Lynne: For a while now the urge to write poetry has been growing in me. The words push me, threaten me with their whisperings until I give in ungraciously, knowing that this means work and struggle and disappointment. For words are a bitter master always finding new ways, better ways to combine, always needing another rewrite or a toss into the nearest waste basket or at really bad times the furious tines of a paper shredder. But there it is, I’ve begun.
I went back to the Four Line quatrains I was doing in 2012 because I found that the structure and brevity of these poems keep me safely enclosed within their boundaries yet let me wander anywhere I want in terms of meanings, sounds and typographies.
I try to write one quatrain a day and within a reasonable amount of time I had five quatrains enough to catch me up with the days of the 2016 new year.
What I wondered as I reread the nearly unpunctuated quatrains was how much understanding I was expecting from someone who doesn’t know why or how the words march beneath my fingertips because they do march, not in rows or columns, but in all different directions each to their own beat doing as many things as it is possible to make them do while staying within the formal boundaries set by my quatrains. Sometimes I even find my subconscious glaring at me for parting the curtains it hides behind for it’s naked and mostly unlovely.

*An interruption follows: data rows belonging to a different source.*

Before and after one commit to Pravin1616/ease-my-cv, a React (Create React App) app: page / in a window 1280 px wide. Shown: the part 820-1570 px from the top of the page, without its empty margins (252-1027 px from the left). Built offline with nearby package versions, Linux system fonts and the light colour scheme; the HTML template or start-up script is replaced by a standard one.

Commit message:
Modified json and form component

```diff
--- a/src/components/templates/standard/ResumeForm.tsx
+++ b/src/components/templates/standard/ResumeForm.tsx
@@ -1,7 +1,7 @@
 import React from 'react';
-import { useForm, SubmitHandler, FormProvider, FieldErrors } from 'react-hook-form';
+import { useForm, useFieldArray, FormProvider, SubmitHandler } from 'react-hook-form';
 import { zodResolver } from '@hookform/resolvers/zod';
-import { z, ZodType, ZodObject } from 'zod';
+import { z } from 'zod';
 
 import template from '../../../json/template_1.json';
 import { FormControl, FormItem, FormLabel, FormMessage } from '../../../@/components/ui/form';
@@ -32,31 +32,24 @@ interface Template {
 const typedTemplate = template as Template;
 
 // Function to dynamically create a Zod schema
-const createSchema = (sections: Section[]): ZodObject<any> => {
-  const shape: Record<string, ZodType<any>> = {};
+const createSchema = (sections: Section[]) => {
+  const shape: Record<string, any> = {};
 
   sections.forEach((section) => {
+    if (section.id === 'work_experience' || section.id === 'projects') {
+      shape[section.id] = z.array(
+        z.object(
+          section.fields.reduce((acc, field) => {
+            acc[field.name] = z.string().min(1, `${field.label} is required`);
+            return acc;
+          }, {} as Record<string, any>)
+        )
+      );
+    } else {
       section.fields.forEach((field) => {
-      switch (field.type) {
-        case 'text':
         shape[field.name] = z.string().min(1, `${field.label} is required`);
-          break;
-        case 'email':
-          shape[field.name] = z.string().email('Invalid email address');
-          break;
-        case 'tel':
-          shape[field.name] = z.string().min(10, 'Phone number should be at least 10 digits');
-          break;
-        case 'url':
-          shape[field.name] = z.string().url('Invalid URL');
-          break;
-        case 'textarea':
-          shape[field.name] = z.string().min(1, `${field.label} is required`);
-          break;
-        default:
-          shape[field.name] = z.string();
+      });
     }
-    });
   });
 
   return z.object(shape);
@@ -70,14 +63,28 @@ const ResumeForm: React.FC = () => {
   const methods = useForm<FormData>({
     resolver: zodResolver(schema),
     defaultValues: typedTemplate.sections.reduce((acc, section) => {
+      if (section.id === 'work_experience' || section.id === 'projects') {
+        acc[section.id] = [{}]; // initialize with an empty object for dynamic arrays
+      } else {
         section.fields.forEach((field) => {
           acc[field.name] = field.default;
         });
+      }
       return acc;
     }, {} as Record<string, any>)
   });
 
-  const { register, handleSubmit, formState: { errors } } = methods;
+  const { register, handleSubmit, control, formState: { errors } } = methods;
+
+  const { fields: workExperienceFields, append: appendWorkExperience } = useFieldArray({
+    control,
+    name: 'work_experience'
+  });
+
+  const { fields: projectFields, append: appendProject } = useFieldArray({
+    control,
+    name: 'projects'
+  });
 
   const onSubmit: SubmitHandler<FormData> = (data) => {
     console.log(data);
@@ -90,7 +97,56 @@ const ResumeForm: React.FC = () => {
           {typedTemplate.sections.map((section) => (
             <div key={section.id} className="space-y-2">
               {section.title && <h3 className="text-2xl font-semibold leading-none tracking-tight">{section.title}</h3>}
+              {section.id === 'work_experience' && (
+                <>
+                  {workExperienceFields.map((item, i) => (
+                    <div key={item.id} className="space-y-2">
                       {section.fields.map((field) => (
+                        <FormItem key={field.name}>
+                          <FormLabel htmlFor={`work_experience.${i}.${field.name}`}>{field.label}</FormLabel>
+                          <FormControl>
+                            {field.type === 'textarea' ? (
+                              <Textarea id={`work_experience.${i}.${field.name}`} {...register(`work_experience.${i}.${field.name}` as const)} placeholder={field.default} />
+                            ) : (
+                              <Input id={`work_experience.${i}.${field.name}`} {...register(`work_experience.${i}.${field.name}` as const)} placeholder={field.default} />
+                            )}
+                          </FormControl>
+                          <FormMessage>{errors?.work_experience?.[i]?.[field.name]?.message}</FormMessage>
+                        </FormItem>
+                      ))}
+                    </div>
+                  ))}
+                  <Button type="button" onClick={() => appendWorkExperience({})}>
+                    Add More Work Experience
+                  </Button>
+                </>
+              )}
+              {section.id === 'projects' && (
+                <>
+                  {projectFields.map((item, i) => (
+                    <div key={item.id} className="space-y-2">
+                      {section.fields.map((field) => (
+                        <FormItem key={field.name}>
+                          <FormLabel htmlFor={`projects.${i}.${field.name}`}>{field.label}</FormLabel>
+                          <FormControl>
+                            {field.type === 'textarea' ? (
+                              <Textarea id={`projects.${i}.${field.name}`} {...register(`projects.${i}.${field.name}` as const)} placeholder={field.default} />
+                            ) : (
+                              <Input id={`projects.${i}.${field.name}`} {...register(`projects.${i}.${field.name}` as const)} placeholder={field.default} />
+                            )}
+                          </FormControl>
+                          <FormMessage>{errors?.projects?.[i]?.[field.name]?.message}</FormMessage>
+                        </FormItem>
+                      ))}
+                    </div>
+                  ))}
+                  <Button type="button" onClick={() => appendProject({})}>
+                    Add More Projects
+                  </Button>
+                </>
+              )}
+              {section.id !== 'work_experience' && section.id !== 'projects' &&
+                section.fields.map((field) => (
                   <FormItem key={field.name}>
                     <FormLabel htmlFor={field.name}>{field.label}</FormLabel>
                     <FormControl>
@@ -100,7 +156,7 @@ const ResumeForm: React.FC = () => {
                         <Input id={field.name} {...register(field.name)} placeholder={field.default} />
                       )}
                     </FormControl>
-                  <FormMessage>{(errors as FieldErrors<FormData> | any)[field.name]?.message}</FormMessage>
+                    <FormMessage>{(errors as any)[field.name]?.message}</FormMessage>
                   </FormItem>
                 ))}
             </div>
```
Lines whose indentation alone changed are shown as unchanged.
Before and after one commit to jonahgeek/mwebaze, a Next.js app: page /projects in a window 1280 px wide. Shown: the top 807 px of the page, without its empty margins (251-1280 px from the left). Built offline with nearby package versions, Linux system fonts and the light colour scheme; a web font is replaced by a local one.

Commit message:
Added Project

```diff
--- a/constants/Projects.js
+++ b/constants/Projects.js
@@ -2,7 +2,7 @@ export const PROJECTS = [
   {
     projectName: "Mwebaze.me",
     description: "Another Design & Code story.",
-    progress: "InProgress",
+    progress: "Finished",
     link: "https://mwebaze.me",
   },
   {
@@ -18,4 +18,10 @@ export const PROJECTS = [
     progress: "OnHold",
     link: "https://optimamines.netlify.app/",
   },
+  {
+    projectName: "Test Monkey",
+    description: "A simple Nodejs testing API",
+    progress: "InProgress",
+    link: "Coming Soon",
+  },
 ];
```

I can describe how I am building the quatrains. Taken directly from Wikipedia: ‘A quatrain is a type of stanza, or a complete poem, consisting of four lines.’ Most of the quatrains I write are complete poems on their own, but I overlap their meaning from day to day by using the last line of the previous day’s poem for the first line of the next day’s poem. This repetition is known as chain verse and I use it to give me the push I need to start the verse for the next day. If you’re interested in more details here is a link that explains pretty well.
Next I have opted to use an envelope rhyme where the first and fourth lines rhyme and the second and third lines rhyme thus enclosing the middle two lines within the outer two lines. This shape, generally written in poetry jargon as ABBA, sort of resembles an envelope wherein the external lines contain the internal lines,.
For even more structure I limit the lines to eight syllables. Eight syllables keeps the lines sparse and clean because it doesn’t allow you to use too many prepositions ( ‘on’, ‘in’, ‘of’ …) or articles of speech ( ‘a’ and ‘the’) unless they are actually imparting meaning. This also keeps me from using multi-syllabled words which are fun for their internal rhyme but lead to rhymes like ‘conclusion’, ‘delusion’, ‘contribution’,’revolution’ … or one I particularly abuse, ‘ing’ words, ‘loving’, ‘giving’, ‘meaning’, ‘distressing’, ‘specializing’. You can see how any type of word can rhyme even though it’s root has no rhyme or even close rhyme between them. They are a sort of cheat for lazy or harassed poets. I don’t always avoid this but when I find too many syllables or a sing-song rhythm I look for repeating suffixes.
Those are mostly the restrictions I work within. I find that boundaries make it easier for me to start and finish. Plus every now and then something breaks the rules that is just too good not to use. These gems only come when those boundaries are in place and I love it when I find one of them.
In January of 2012 I explained these boundaries in verse:
I want to do a three six five
and start on january one
a poem complete neatly done
an envelope rhyme come alive
An envelope rhyme comes alive,
when the lines have eight syllables.
With strict straightforward simple rules,
lines two, three, one and four must rhyme.
That lines two, three, one and four rhyme,
seems strange and rather more like prose.
The constraints keep the meter close,
let meaning float beneath the lines.